# Task prompt
Lines in the listing below that include the word "such" need to be copied.

# Supplied records

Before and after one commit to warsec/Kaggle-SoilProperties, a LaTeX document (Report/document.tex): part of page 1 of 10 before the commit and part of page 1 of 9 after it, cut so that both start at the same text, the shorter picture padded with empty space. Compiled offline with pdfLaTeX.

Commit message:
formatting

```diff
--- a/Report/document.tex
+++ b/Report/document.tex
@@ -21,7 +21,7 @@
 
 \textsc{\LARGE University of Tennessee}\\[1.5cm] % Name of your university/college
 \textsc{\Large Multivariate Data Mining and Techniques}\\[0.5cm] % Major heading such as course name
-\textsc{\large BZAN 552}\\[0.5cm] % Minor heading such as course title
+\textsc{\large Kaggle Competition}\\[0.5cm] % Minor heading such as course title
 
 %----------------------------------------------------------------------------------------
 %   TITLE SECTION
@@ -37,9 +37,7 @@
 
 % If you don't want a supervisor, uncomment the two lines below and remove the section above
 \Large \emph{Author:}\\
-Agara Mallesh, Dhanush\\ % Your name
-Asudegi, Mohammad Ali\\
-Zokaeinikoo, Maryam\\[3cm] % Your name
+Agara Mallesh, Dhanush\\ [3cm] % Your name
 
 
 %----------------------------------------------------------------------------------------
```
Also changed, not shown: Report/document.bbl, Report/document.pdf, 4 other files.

# Exercise response
 \textsc{\Large Multivariate Data Mining and Techniques}\\[0.5cm] % Major heading such as course name
-\textsc{\large BZAN 552}\\[0.5cm] % Minor heading such as course title
+\textsc{\large Kaggle Competition}\\[0.5cm] % Minor heading such as course title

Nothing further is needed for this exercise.